▸ INSTRUCTIONS FOR THE TASK:
Repeat the data in full. Drop every picture.

__________

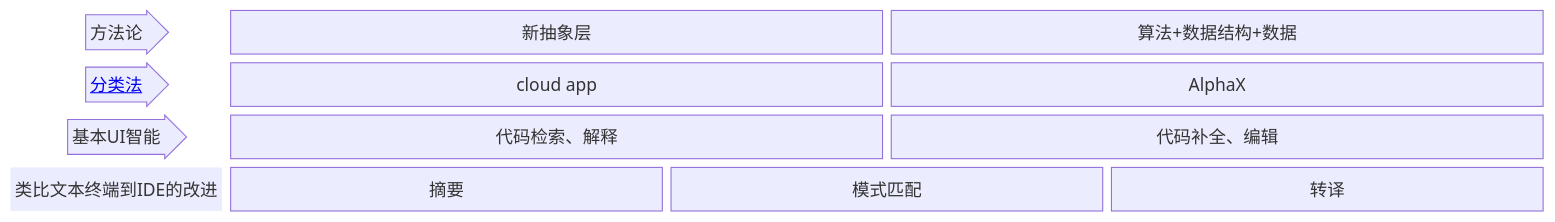
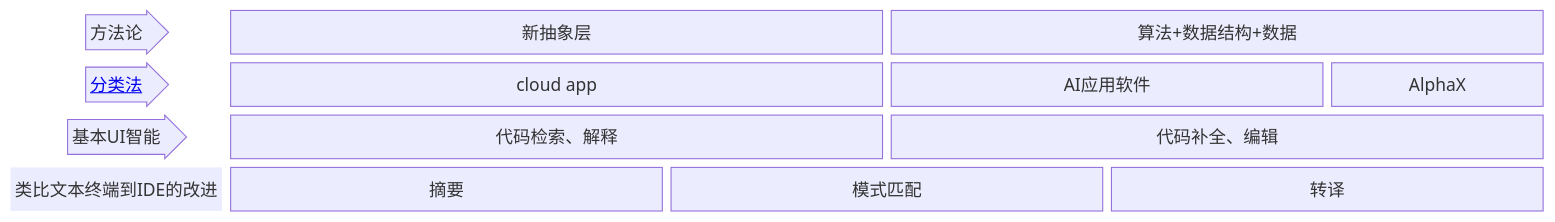
One commit to AI-LLM/ai4se_white_paper changed the diagram in README.md. Above: the diagram before and after it, drawn with Mermaid.

````diff
--- a/README.md
+++ b/README.md
@@ -3,19 +3,20 @@
 ```mermaid
 block-beta
   columns 7
 
     A<["方法论"]>(right):1
     B["新抽象层"]:3
     C["算法+数据结构+数据"]:3
     D<["<a href='https://ai-llm.github.io/ai4se_white_paper/taxonomy/index.html'>分类法</a>"]>(right)
     E["cloud app"]:3
-    F["AlphaX"]:3
+    F1["AI应用软件"]:2
+    F2["AlphaX"]:1
     G<["基本UI智能"]>(right):1
     H["代码检索、解释"]:3
     I["代码补全、编辑"]:3
     comment1["类比文本终端到IDE的改进"]
     style comment1 fill:rgb(0,0,0,0),stroke:rgb(0,0,0,0),stroke-width:0
     K["摘要"]:2
     J["模式匹配"]:2
     L["转译"]:2
 ```
````
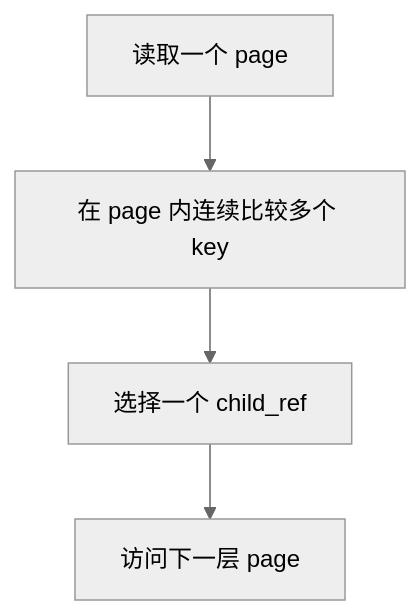
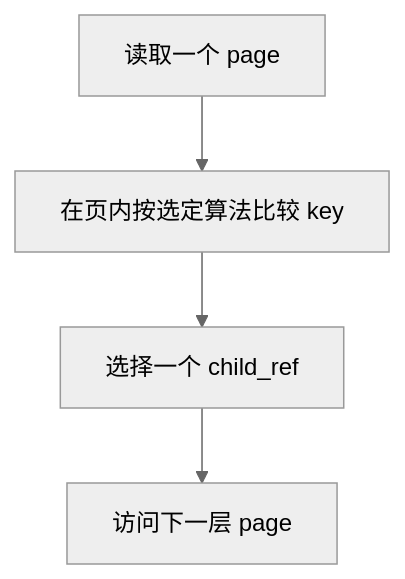
One commit to FormingSystem/linux_note changed diagram 12 of 24 in knowledge/linux/data_structures/红黑树_rb-tree/P34_从多路节点到页级索引.md. Above: the diagram before and after it, drawn with Mermaid (neutral theme). The commit also changed other lines of this file and 8 other files, not shown here.

````diff
--- a/knowledge/linux/data_structures/红黑树_rb-tree/P34_从多路节点到页级索引.md
+++ b/knowledge/linux/data_structures/红黑树_rb-tree/P34_从多路节点到页级索引.md
@@ -440,11 +433,11 @@
 ```mermaid
 graph TD
 	load_page["读取一个 page"]
-	search_keys["在 page 内连续比较多个 key"]
+	search_keys["在页内按选定算法比较 key"]
 	select_child["选择一个 child_ref"]
 	load_child_page["访问下一层 page"]
 
 	load_page --> search_keys
 	search_keys --> select_child
 	select_child --> load_child_page
 ```
````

__________

▸ TASK OUTPUT:
One commit to AI-LLM/ai4se_white_paper changed the diagram in README.md. Above: the diagram before and after it, drawn with Mermaid.

````diff
--- a/README.md
+++ b/README.md
@@ -3,19 +3,20 @@
 ```mermaid
 block-beta
   columns 7
 
     A<["方法论"]>(right):1
     B["新抽象层"]:3
     C["算法+数据结构+数据"]:3
     D<["<a href='https://ai-llm.github.io/ai4se_white_paper/taxonomy/index.html'>分类法</a>"]>(right)
     E["cloud app"]:3
-    F["AlphaX"]:3
+    F1["AI应用软件"]:2
+    F2["AlphaX"]:1
     G<["基本UI智能"]>(right):1
     H["代码检索、解释"]:3
     I["代码补全、编辑"]:3
     comment1["类比文本终端到IDE的改进"]
     style comment1 fill:rgb(0,0,0,0),stroke:rgb(0,0,0,0),stroke-width:0
     K["摘要"]:2
     J["模式匹配"]:2
     L["转译"]:2
 ```
````
One commit to FormingSystem/linux_note changed diagram 12 of 24 in knowledge/linux/data_structures/红黑树_rb-tree/P34_从多路节点到页级索引.md. Above: the diagram before and after it, drawn with Mermaid (neutral theme). The commit also changed other lines of this file and 8 other files, not shown here.

````diff
--- a/knowledge/linux/data_structures/红黑树_rb-tree/P34_从多路节点到页级索引.md
+++ b/knowledge/linux/data_structures/红黑树_rb-tree/P34_从多路节点到页级索引.md
@@ -440,11 +433,11 @@
 ```mermaid
 graph TD
 	load_page["读取一个 page"]
-	search_keys["在 page 内连续比较多个 key"]
+	search_keys["在页内按选定算法比较 key"]
 	select_child["选择一个 child_ref"]
 	load_child_page["访问下一层 page"]
 
 	load_page --> search_keys
 	search_keys --> select_child
 	select_child --> load_child_page
 ```
````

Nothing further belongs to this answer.